Thanks to the WNC Jazz Society, the three-time Grammy-nominated jazz band will be performing in Asheville for the first time. Xpress caught up with Sutton in advance of the performance.
Xpress: Will you be performing the songs that you’ve recently recorded?
Sutton: We always perform a combination of new and old. It’s a band credo we never do the same show twice. It makes it hard and it makes it really refreshing and challenging too.
I’ve listened to a few clips from your last album, Desire. Are they all love songs?
There are a few love songs on there, but that’s not really the core concept of the record. It’s really more of a statement on wanting things, looking at what we want and how some of those things are sort of better for us and higher for us, and some are not so good for us, and love is a mysterious one that hangs somewhere in the middle.
How do you come up with the concepts for your albums?
We all are sort of philosophical by nature and we are all very eclectic in our tastes. We like to look at some organizing concept that we can use to herd the material and find a focus. On the latest record [American Road], the loose concept is America and things that we think of as somehow American.
What is the band’s process when making these albums?
That concept comes to be through so much consultation in the band. Whenever we talk about the records or whenever we put a show together, we talk about the philosophical organization. I would put something out, but it would always be changed and morph as the process went on.
You’ve been quoted as saying you’re extending some Bahá’í principles through the music. What does that mean?
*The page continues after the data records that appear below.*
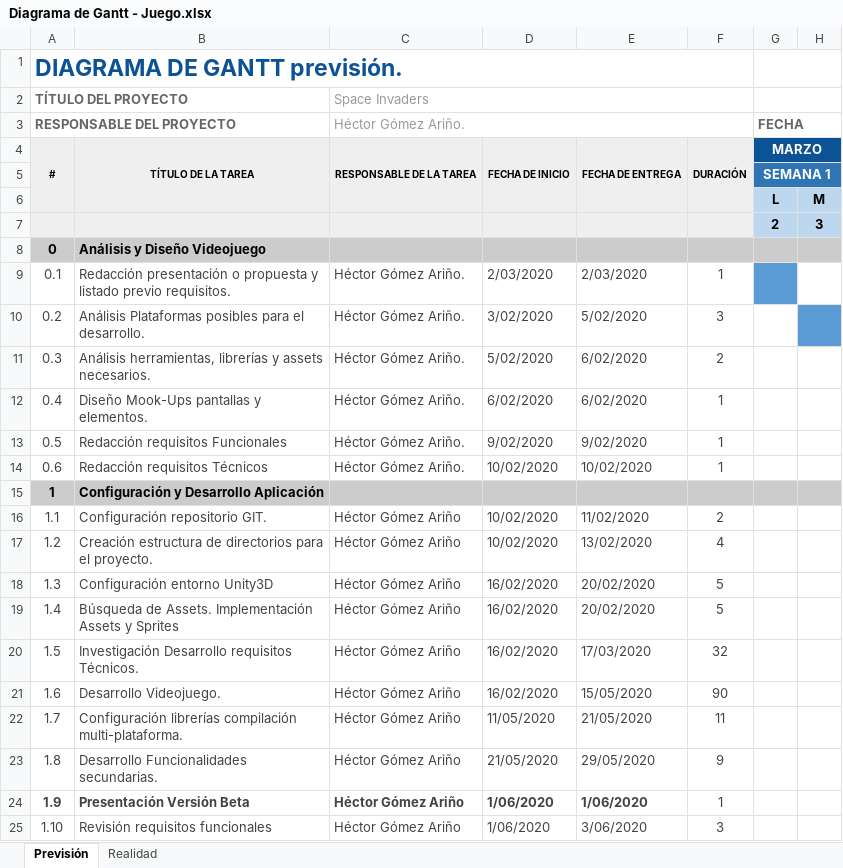
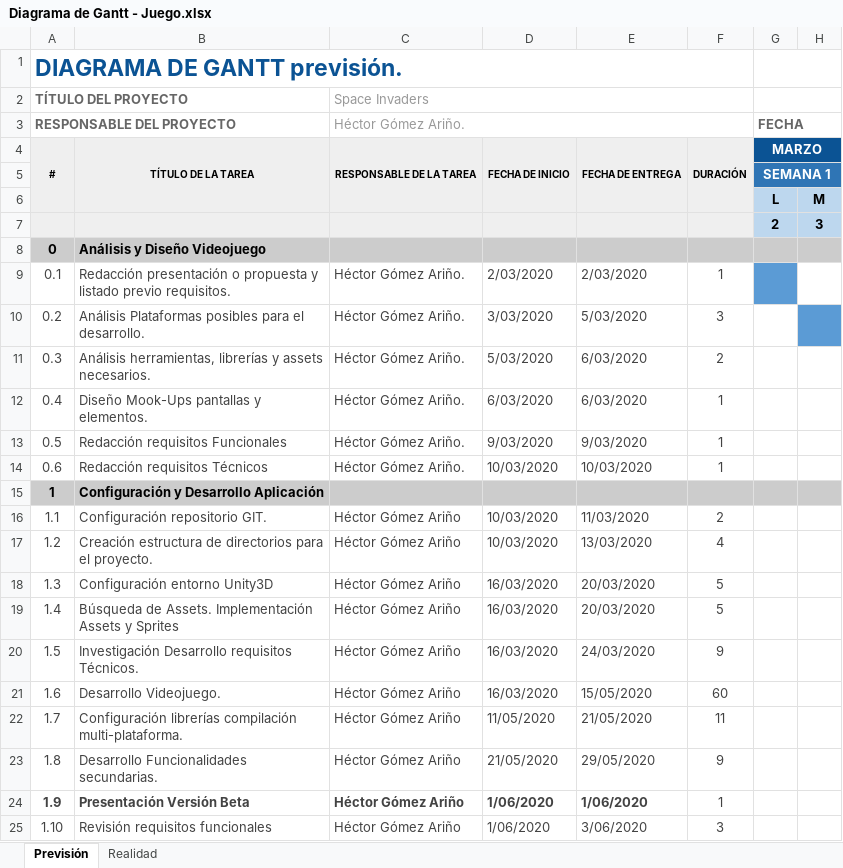
Before and after one commit to hectorgomezarino/ProyectoDAM, an Excel workbook: Diagrama de Gantt - Juego.xlsx, sheet Previsión, drawn as a sheet; only a part is shown; values as stored, in another font and other column widths than the file's, no borders; the diff names each change by its address in the sheet, - before the commit and + after, or states it on an @@ line.

Commit message:
Modificado documento: Diagrama de Gantt.

```diff
--- a/Diagrama de Gantt - Juego.xlsx (sheet Previsión)
+++ b/Diagrama de Gantt - Juego.xlsx (sheet Previsión)
-D10: 3/02/2020
+D10: 3/03/2020
-E10: 5/02/2020
+E10: 5/03/2020
-D11: 5/02/2020
+D11: 5/03/2020
-E11:E12: 6/02/2020
+E11:E12: 6/03/2020
-D12: 6/02/2020
+D12: 6/03/2020
-D13: 9/02/2020
+D13: 9/03/2020
-E13: 9/02/2020
+E13: 9/03/2020
-D14: 10/02/2020
+D14: 10/03/2020
-E14: 10/02/2020
+E14: 10/03/2020
-D16:D17: 10/02/2020
+D16:D17: 10/03/2020
-E16: 11/02/2020
+E16: 11/03/2020
-E17: 13/02/2020
+E17: 13/03/2020
-D18:D21: 16/02/2020
+D18:D21: 16/03/2020
-E18:E19: 20/02/2020
+E18:E19: 20/03/2020
-E20: 17/03/2020
+E20: 24/03/2020
-F20: 32
+F20: 9
-F21: 90
+F21: 60
```
Also changed, not shown: sheet Realidad.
There are certain practical teachings in the Bahá’í faith, and one of the most important in group dynamics is something that Bahá’ís call “consultation.” It’s a technique that groups of people use to solve problems. We may have some disagreement that we’re dealing with. The first principle of consultation is detachment, meaning that once we start discussing an idea, it’s no longer my idea or your idea, it’s an idea that everyone is looking at and trying to remain detached from it. You also have to be striving for excellence and find partners that are striving for excellence, too. Then you figure out how to make the other person heard, and how to really hear the other person. Our principle is one that I think jazz musicians, especially improvisational musicians of any kind, really understand.
The idea of unity in diversity is very central to Bahá’í teachings. You will frequently be doing things that might be uncomfortable, but you have to be detached and give it a chance. That’s how we grow. If you really work with people that you respect, you want to know what they have to say about whatever is happening. You don’t want to use them for their talents, you want to empower them.
What do you hope your audience will feel?
Of course, the performance itself is a secular event. I’m singing standards for the most part. I’m singing lyrics that are secular, although sometimes they have implications to me that are spiritual and sometimes I choose to share that with the audience. The reviews would talk about this sort of uncanny sense of unity, that we would make one sound, or that we were reading each other’s minds. One of the jokes that I’ve had with the band, and everybody laughs about it, is our goal for the show is that somebody should levitate. We really are going for some sort of mystical experience for ourselves and for the audience.
Who has influenced your vocal style?
I listened more to instrumentalists. I listened to early Miles Davis, John Coltrane and Cannonball Adderley. I also started to be exposed to some of the instrumental-sounding vocalists. Al Jarreau was a big influence on me, and Bobby McFerrin. There’s a great singer on the scene nowadays named Rachelle Ferrell who’s really extraordinary. I’m fascinated with the idea of tone and voice as instrument, voice as a pure sound that is integrating with other instruments. When I sing a note, it’s always like, “OK, how can I get this note right into the center of the band? How can I become one with the band?” which is of course a spiritual concept as well.
Is there a secret to keeping a band together for nearly 20 years?
I think you have to have musical chemistry. I think everyone has to feel that the band is a place for them to do excellent work and to shine as individuals, but also to become something that they wouldn’t be anywhere else.
— Wendi Loomis can be reached at firstname.lastname@example.org.
who: Tierney Sutton
what: Grammy-nominated jazz artist
where: Diana Wortham Theatre, 2 S. Pack Square
when: Sunday, June 5 (7 p.m. $25 members/$35 non-members, $10 students under age 25. 257-4530. dwtheatre.com. wncjazzsociety.org)